eifg

How can he be charged?  He was stranded and swam to shore for his own safety not to invade the airport.  I imagine that the people who spent $100 million on the security system are embarrassed but that is not this guy's fault.

Max
Max

He wasn't charged for swimming to shore. He was charged for climbing an 8-foot fence that had "No trespassing" signs. If it was possible to go around, he should've done so.

How would you like it if someone broke into your house, claiming to be lost and looking for help?

IceTrey
IceTrey

He never claimed he was lost. He obviously knew he was at JFK. If I lived in a remote area and someone who really needed help broke into my house I wouldn't be that upset.

eifg
eifg

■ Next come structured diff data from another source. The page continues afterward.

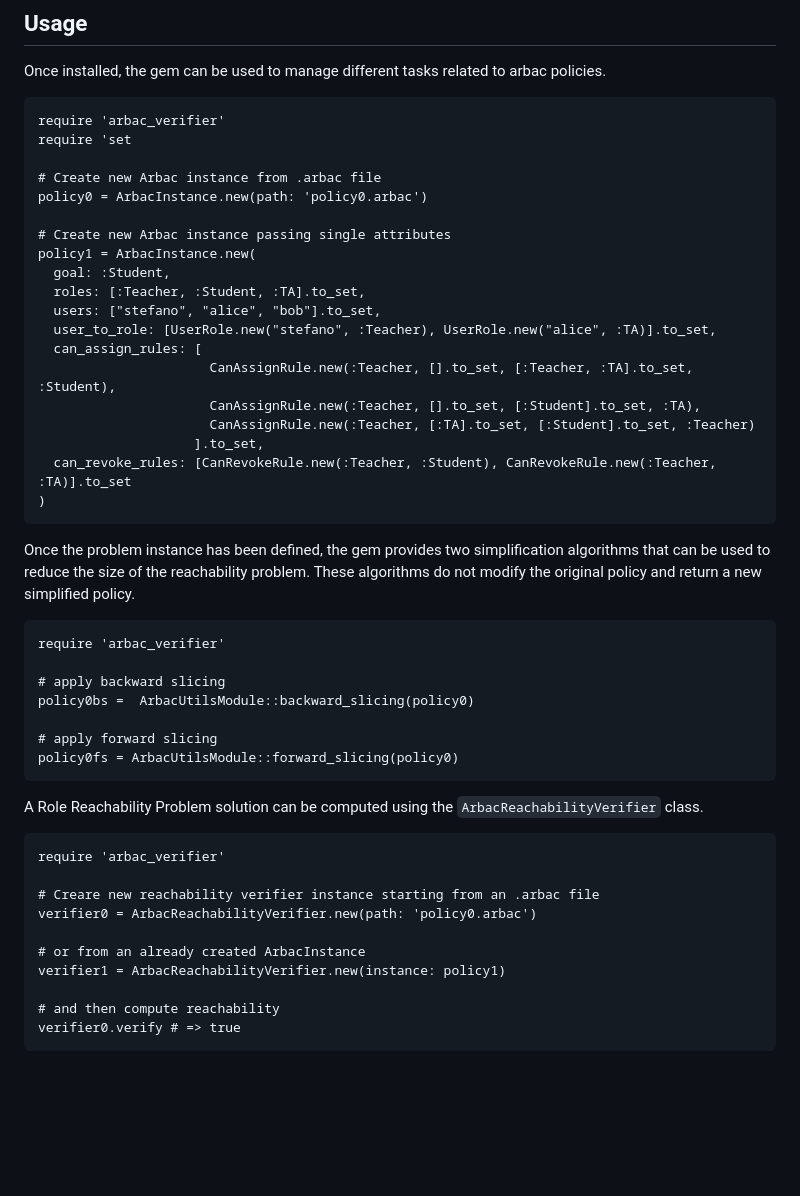
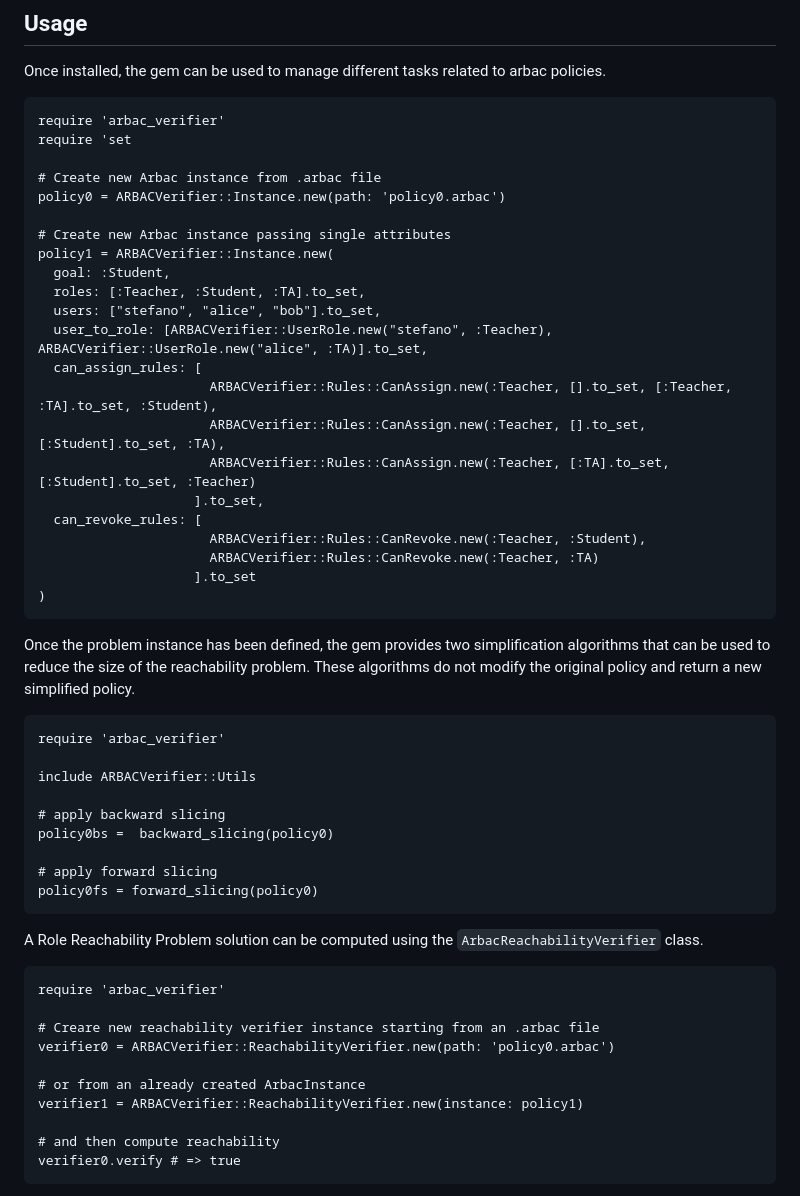
Before and after one commit to stefanosello/arbac_verifier, a Markdown page: README.md, the part around the change. Rendered like a GitHub page; blank space fills up the shorter version.

Commit message:
📝Updated README.md

````diff
--- a/README.md
+++ b/README.md
@@ -59,20 +59,23 @@ require 'arbac_verifier'
 require 'set
 
 # Create new Arbac instance from .arbac file
-policy0 = ArbacInstance.new(path: 'policy0.arbac')
+policy0 = ARBACVerifier::Instance.new(path: 'policy0.arbac')
 
 # Create new Arbac instance passing single attributes
-policy1 = ArbacInstance.new(
+policy1 = ARBACVerifier::Instance.new(
   goal: :Student,
   roles: [:Teacher, :Student, :TA].to_set,
   users: ["stefano", "alice", "bob"].to_set,
-  user_to_role: [UserRole.new("stefano", :Teacher), UserRole.new("alice", :TA)].to_set,
+  user_to_role: [ARBACVerifier::UserRole.new("stefano", :Teacher), ARBACVerifier::UserRole.new("alice", :TA)].to_set,
   can_assign_rules: [
-                      CanAssignRule.new(:Teacher, [].to_set, [:Teacher, :TA].to_set, :Student),
-                      CanAssignRule.new(:Teacher, [].to_set, [:Student].to_set, :TA),
-                      CanAssignRule.new(:Teacher, [:TA].to_set, [:Student].to_set, :Teacher)
+                      ARBACVerifier::Rules::CanAssign.new(:Teacher, [].to_set, [:Teacher, :TA].to_set, :Student),
+                      ARBACVerifier::Rules::CanAssign.new(:Teacher, [].to_set, [:Student].to_set, :TA),
+                      ARBACVerifier::Rules::CanAssign.new(:Teacher, [:TA].to_set, [:Student].to_set, :Teacher)
                     ].to_set,
-  can_revoke_rules: [CanRevokeRule.new(:Teacher, :Student), CanRevokeRule.new(:Teacher, :TA)].to_set
+  can_revoke_rules: [
+                      ARBACVerifier::Rules::CanRevoke.new(:Teacher, :Student),
+                      ARBACVerifier::Rules::CanRevoke.new(:Teacher, :TA)
+                    ].to_set
 )
 ```
 
@@ -81,21 +84,23 @@ These algorithms do not modify the original policy and return a new simplified p
 ```{Ruby}
 require 'arbac_verifier'
 
+include ARBACVerifier::Utils
+
 # apply backward slicing
-policy0bs =  ArbacUtilsModule::backward_slicing(policy0)
+policy0bs =  backward_slicing(policy0)
 
 # apply forward slicing
-policy0fs = ArbacUtilsModule::forward_slicing(policy0)
+policy0fs = forward_slicing(policy0)
 ```
 A Role Reachability Problem solution can be computed using the `ArbacReachabilityVerifier` class.
 ```{Ruby}
 require 'arbac_verifier'
 
 # Creare new reachability verifier instance starting from an .arbac file
-verifier0 = ArbacReachabilityVerifier.new(path: 'policy0.arbac')
+verifier0 = ARBACVerifier::ReachabilityVerifier.new(path: 'policy0.arbac')
 
 # or from an already created ArbacInstance
-verifier1 = ArbacReachabilityVerifier.new(instance: policy1)
+verifier1 = ARBACVerifier::ReachabilityVerifier.new(instance: policy1)
 
 # and then compute reachability
 verifier0.verify # => true
````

He did not break into a private home, the airport is a public facility and he did not enter with the intent of causing harm.  I don't know if it was possible to go around or not.  I suspect that the size of the airport would make it difficult.  I am willing to forgive the guy for climbing the fence since was in a bad situation.  Maybe he did not pick the best solution but I don't think it makes him a criminal.

IceTrey
IceTrey

The breech was detected. When the guy walked up to the ticket counter and asked for help. They didn't lock down the airport.

Max
Max

I don't think an airport runway is a public facility. Had the breech been detected, the airport could've been locked down, causing delays for many people. The charges may be dropped in the end, but he did trespass, and the Port Authority has to deter copycats.